From a young age, Vaughn has been fascinated with building things. He was born in St. Louis, where his father worked on an assembly line, producing cars for Ford. When Vaughn was 12, his father transferred over to Ford’s new factory in Milpitas (now the Great Mall of America) and the family moved to the South Bay. When he graduated from Campbell High School in 1981, Vaughn was determined to be self-supporting. His parents had divorced shortly after the move west, and his mother was raising five kids on her nurse’s aide salary. He studied accounting at San Jose State University by night and worked full-time in the finance department for the video game company Atari. He also had good memories of visiting an uncle who was a firefighter in Mississippi, so when an opportunity came up to apply for the fire service, he took the test. Around the same time Atari ran into financial difficulties, the chief of the Milpitas Fire Department gave him a call. He took the job and quickly moved up the ranks, eventually becoming battalion chief. In 2013, after 30 years on the job, Vaughn retired from the fire service.
But he didn’t stop working. Early on in his career, he took advantage of the downtime built into the firefighter schedule—10 24-hour shifts a month—to develop other hobbies. Initially, Vaughn restored Porsches for fun and profit (he currently owns a 1959 356 coupe and a 1994 911 Speedster convertible). Starting in 1986, he decided to tackle a different type of fixer-upper: He bought his first home, a 1950s ranch in Campbell with serious termite damage but an appealing price of $150,000. Though he knew nothing about house construction, he taught himself what needed to be done with a stack of VHS tapes, how-to books and the help of family and friends. When he ended up with the nicest house on the block, he looked for a new project in a better location. “The guys at work thought I was crazy because I was spending $300,000 on a two-bedroom, one-bath, 880-square-foot house in Los Altos, and they had bought these big houses out in the [Central] Valley, like in Manteca,” he says. He gutted the house completely and rebuilt it, selling it two years later for nearly $600,000.
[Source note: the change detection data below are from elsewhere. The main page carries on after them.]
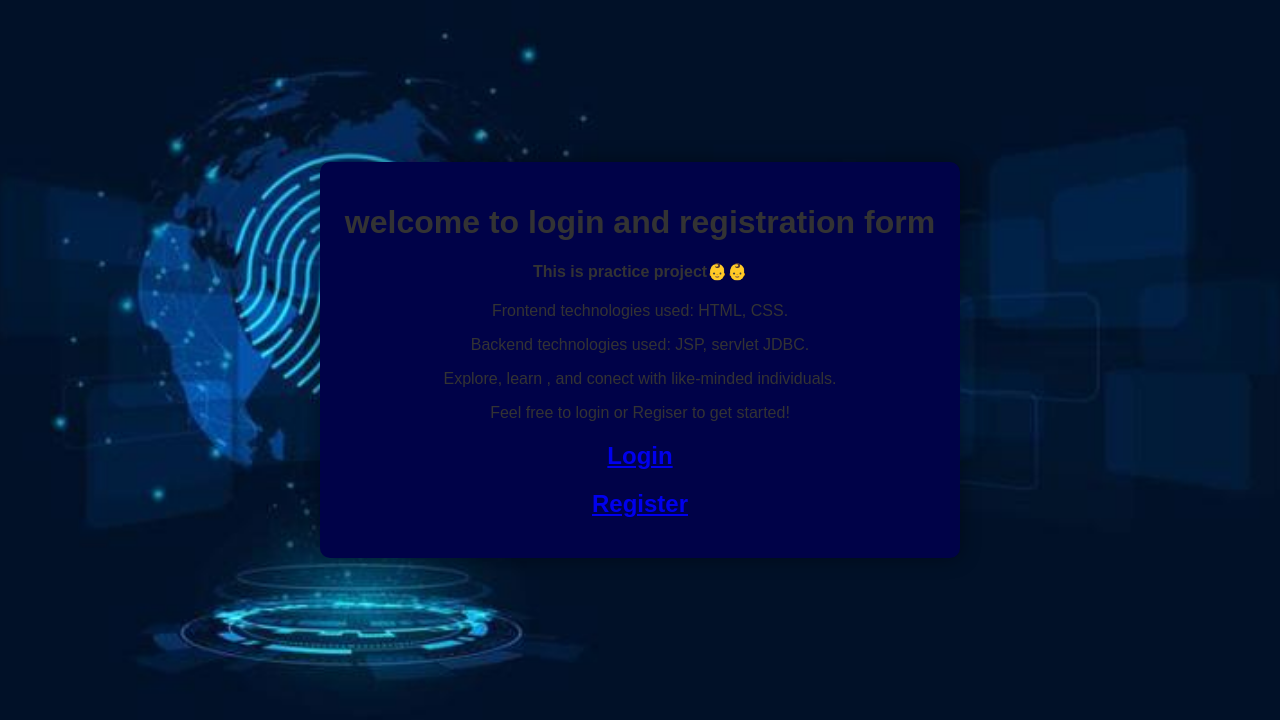
Repository: Rajivkumar2023/java-practice
Page: http://localhost/Login-Registration/
These files come from the project's save history. The page is drawn as it stood at one moment and after the next save; the edit follows.
The browser window is 1280 px wide. The pictures show the whole page.
The page is served by Tomcat 10. Other server files are loaded and not shown.

Above is the page before, as saved 2024-07-31 09:27:03.

### Login-Registration/src/main/webapp/index.html
<!DOCTYPE html>
<html>
<head>
<meta charset="UTF-8">
<title>Insert title here</title>
<link rel="stylesheet" type="text/css" href="index.css">
</head>
<body>
<div class="containter">
	<h1> welcome to login and registration form</h1>
	<h4><b>This is practice project👶👶</b></h4>
	<p>Frontend technologies used: HTML, CSS. </p>
	<P> Backend technologies used: JSP, servlet JDBC.</P>
	<P> Explore, learn , and conect with like-minded individuals.</P>
	<p> Feel free to login or Regiser to get started!</p>
	<div class="links">
		<a href="login.jsp"><h2>Login</h2></a>

		<a href="register.jsp"><h2>Register</h2></a>
	</div>
</div>
</body>
</html>

### Login-Registration/src/main/webapp/index.css
@charset "UTF-8";
body{
	align-items:center;
	background-color:#BEFD6C;
	font-family:'Arial', sans-sarif;
	justify-content:center;
	height:100vh;
	margin:0;
	background-color:#BEFD6C;
	background-image:url('background_img.jpg');
	background-size:cover;
	background-position:center center;
	background-repeat: no-repeat;
	color:#333;
	display:flex;
	flex-direction:column;
}
.containter{
	width:600px;
	padding:20px;
	border-radius:10px;
	box-shadow: 0 0 20px rgba(0,0,1,0.4);
	background-color:#000248;
	text-align:center;

}

After the next save:
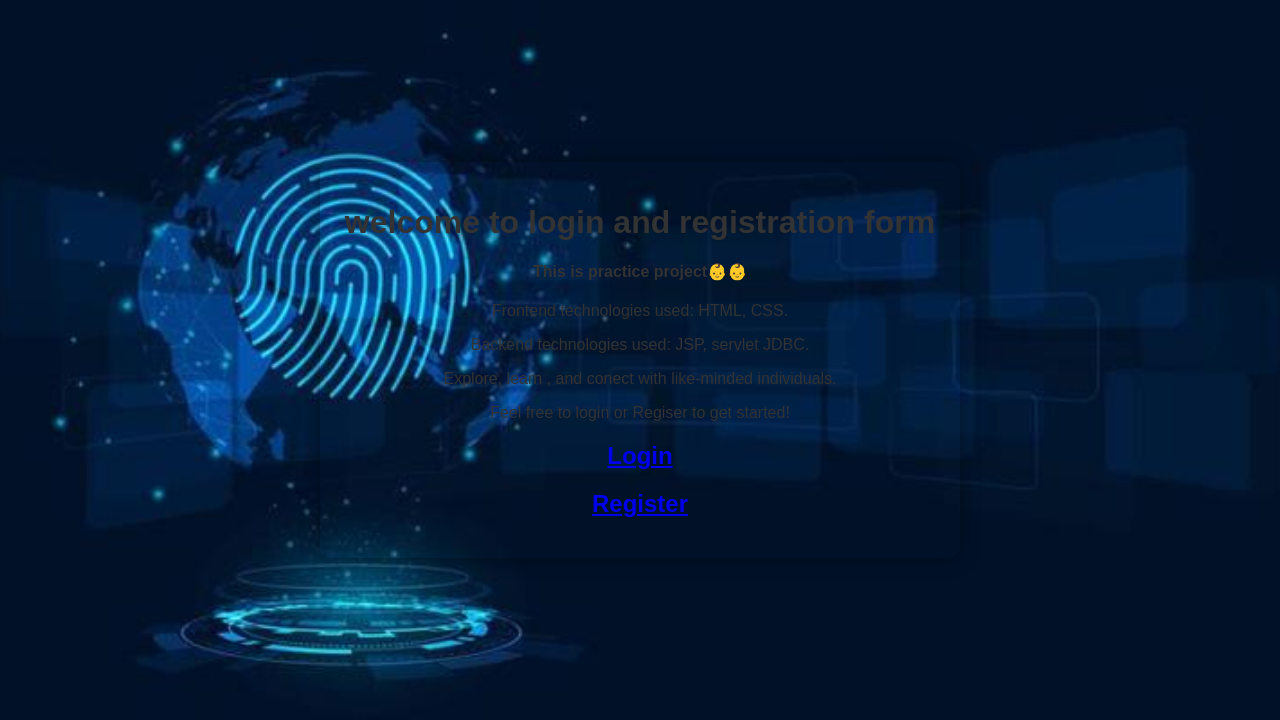
Saved 20 s later.
--- a/Login-Registration/src/main/webapp/index.css
+++ b/Login-Registration/src/main/webapp/index.css
@@ -20,7 +20,7 @@ body{
 	padding:20px;
 	border-radius:10px;
 	box-shadow: 0 0 20px rgba(0,0,1,0.4);
-	background-color:#000248;
+	background-color:dark;
 	text-align:center;
 
 }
As his side business grew, he learned to look for homes that were undervalued based on comps—similar houses in the neighborhood—then evaluate how much money, work and time it would take to get them up to scratch. So far, he hasn’t lost money on any of the properties he’s invested in. But he also notes that, without a family to support, he’s been able to take on a lot more risk. He’s also comfortable adapting to circumstances: After the firefighters were done with their rescue drills in that house in Los Altos, he lived in an old trailer in the driveway for a year while overseeing the construction of a new seven-bedroom Mediterranean villa on the property. For Vaughn, the goal is to just have a steady business building a few really nice homes at a time. Says Swatt, “The next house we’re designing has superlong cantilevers that soar into the sky and is like, ‘Look, Ma, no hands!’ and Melvin says, ‘Let’s go for it!’ His enthusiasm hasn’t diminished over the years. You can see the sparkle in his eyes.”
Originally published in the September issue of Silicon Valley